When most people think about astronomy, they think of telescopes.  And while there is much you can do ‘naked’ eye or with binoculars, a decent telescope opens the door to the cosmos.  Unfortunately though, too many people purchase a cheap, poor-quality telescope, only to be very disappointed with the views and difficult to use components – and the telescope ends up gathering dust in a cupboard.  The old saying, “You get what you pay for” certainly applies to astronomical equipment.  But that’s not to say the price has to be ‘astronomical’ – there are some really good value telescopes available nowadays, it’s just a matter of knowing what to buy.

So what should you buy?  Not surprisingly, “that depends!”  What is your budget?  What are you interested in observing?  Does it need to be easily portable?

Refractors, Reflectors, Equatorial mounts, Alt-Az mounts, Go-to mounts, …

Telescopes fall into two broad categories – refractors and reflectors.  Refractors have lenses and operate similar to one half of a pair of binoculars.  Reflectors use mirrors instead of lenses.  The main value describing a telescope is the diameter of its objective (front) lens (for a refractor) or the main mirror (for a reflector).

Most smaller telescopes are refractors and a good starting point is something in the 60-80 mm range.  This size refractor is small and light, making it easy to carry, while offering good views of the Moon and reasonable views of planets and deep sky objects, such as some galaxies and globular clusters (‘balls’ of many stars).  Very importantly, most refractors are easy to operate and require little maintenance over time.

However, it is cheaper to manufacture a large mirror instead of a large lens, so most larger telescopes (and some small ones) use mirrors, i.e. they are ‘reflectors’.  Reflectors come in a variety of designs.  Although they generally require more set-up and care than a refractor, the big benefit is size – they gather a lot more light and provide great value for money for visual observers.  Sizes range from 100 mm to 300+ mm diameter (with some measuring over 0.5m!).

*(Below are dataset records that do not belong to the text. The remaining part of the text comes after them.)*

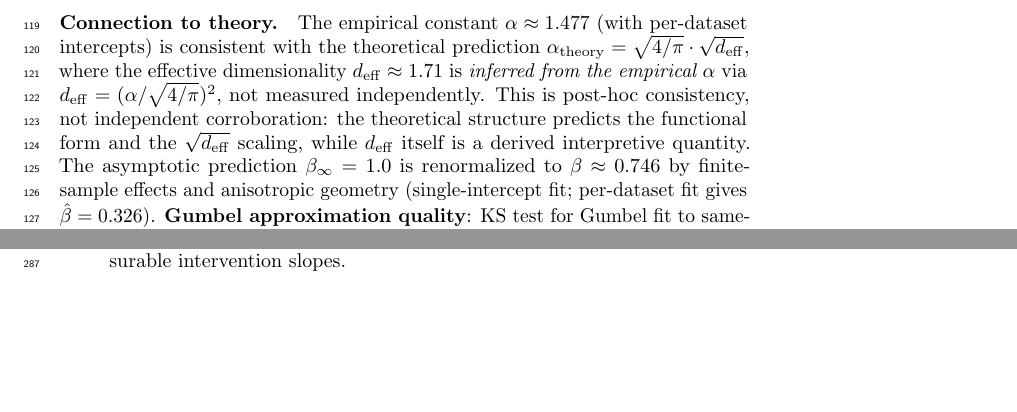
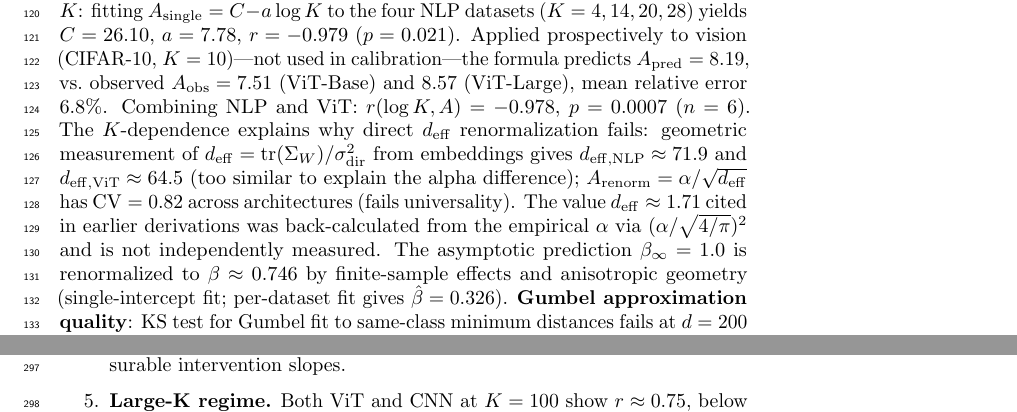
Before and after one commit to dl1683/ai-moonshots, a LaTeX paper (moonshot-fractal-embeddings/paper/cti_universal_law.tex): two parts of pages 5 and 11 of 15 before the commit and two parts of pages 5 and 12 of 15 after it, joined at a grey line, cut at the place of the change, the shorter picture padded with empty space. Compiled offline with pdfLaTeX; a LaTeX package or settings file that is missing is left out.

Commit message:
Paper: replace circular d_eff claim with K-based formula, fix ViT alpha explanation
Committed by Devansh

```diff
--- a/moonshot-fractal-embeddings/paper/cti_universal_law.tex
+++ b/moonshot-fractal-embeddings/paper/cti_universal_law.tex
@@ -160,7 +160,7 @@ The functional structure (logistic in $\kappa_{\mathrm{nearest}}$ and $\log(K-1)
 \end{theorem}
 
 \paragraph{Connection to theory.}
-The empirical constant $\alpha\approx1.477$ (with per-dataset intercepts) is consistent with the theoretical prediction $\alpha_{\mathrm{theory}}=\sqrt{4/\pi}\cdot\sqrt{d_{\mathrm{eff}}}$, where the effective dimensionality $d_{\mathrm{eff}}\approx1.71$ is \emph{inferred from the empirical $\alpha$} via $d_{\mathrm{eff}}=(\alpha/\sqrt{4/\pi})^2$, not measured independently. This is post-hoc consistency, not independent corroboration: the theoretical structure predicts the functional form and the $\sqrt{d_{\mathrm{eff}}}$ scaling, while $d_{\mathrm{eff}}$ itself is a derived interpretive quantity. The asymptotic prediction $\beta_\infty=1.0$ is renormalized to $\beta\approx0.746$ by finite-sample effects and anisotropic geometry (single-intercept fit; per-dataset fit gives $\hat\beta=0.326$).
+The slope constant $A$ depends on the number of classes $K$: fitting $A_{\mathrm{single}}=C - a\log K$ to the four NLP datasets ($K=4,14,20,28$) yields $C=26.10$, $a=7.78$, $r=-0.979$ ($p=0.021$). Applied prospectively to vision (CIFAR-10, $K=10$)---not used in calibration---the formula predicts $A_{\mathrm{pred}}=8.19$, vs.\ observed $A_{\mathrm{obs}}=7.51$ (ViT-Base) and $8.57$ (ViT-Large), mean relative error $6.8\%$. Combining NLP and ViT: $r(\log K, A)=-0.978$, $p=0.0007$ ($n=6$). The $K$-dependence explains why direct $d_{\mathrm{eff}}$ renormalization fails: geometric measurement of $d_{\mathrm{eff}}=\mathrm{tr}(\Sigma_W)/\sigma_{\mathrm{dir}}^2$ from embeddings gives $d_{\mathrm{eff},\mathrm{NLP}}\approx71.9$ and $d_{\mathrm{eff},\mathrm{ViT}}\approx64.5$ (too similar to explain the alpha difference); $A_{\mathrm{renorm}}=\alpha/\sqrt{d_\mathrm{eff}}$ has $\mathrm{CV}=0.82$ across architectures (fails universality). The value $d_\mathrm{eff}\approx1.71$ cited in earlier derivations was back-calculated from the empirical $\alpha$ via $(\alpha/\sqrt{4/\pi})^2$ and is not independently measured. The asymptotic prediction $\beta_\infty=1.0$ is renormalized to $\beta\approx0.746$ by finite-sample effects and anisotropic geometry (single-intercept fit; per-dataset fit gives $\hat\beta=0.326$).
 \textbf{Gumbel approximation quality}: KS test for Gumbel fit to same-class minimum distances fails at $d=200$ ($p<0.001$), but the logistic-distributed margin (difference of two Gumbels) passes ($p=0.265$), supporting the final logit-linear form as an asymptotic result rather than an exact distributional identity.
 
 \section{Experimental Design}
```
Also changed, not shown: moonshot-fractal-embeddings/paper/cti_universal_law.tex (2 more changed lines).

The telescope mount (similar to a camera tripod) is often neglected, yet it is a critical component.  It must provide a stable platform but must also be easy to operate.  The easiest mounts are ‘alt-az’ mounts.  The other common option, the ‘equatorial’ mount, has advantages for some applications, but is generally more difficult to use.

An option that is becoming more common on lower cost mounts is ‘go-to’ – these are motorised mounts with a small computer that is able to locate 1000’s of objects and then track them across the sky.  Although there is a short set-up required before viewing, the best mounts make this process easy (and some are even fully automated).  The disadvantages are cost and that they require power – from either a battery or mains power adaptor.  But the benefits are huge – just enter what you want to look at and the scope will point to it.

Summing it up

Ultimately, your main goal should be to purchase something that you will actually use and not leave in the cupboard.  And the best advice to achieve that goal is to seek advice from your local astronomical society and to shop at reputable dealers who specialise in astronomical equipment.  Prices start around $300 for something worthwhile.  But don’t be afraid to wait and save – it’s better to save a little extra rather than purchase something you won’t use.  In the meantime, join your local astronomical society and enjoy the equipment they have for members to use!

Other items

Other useful items include:

  • a planisphere (search the internet for various free designs or buy for about $15)
  • a star chart, atlas and/or observing guide (the annual ‘Astronomy Australia’ book is highly recommended)
  • planetarium software (‘Stellarium’ is excellent and free, there are also various apps for phones)
  • warm clothes and hot chocolate!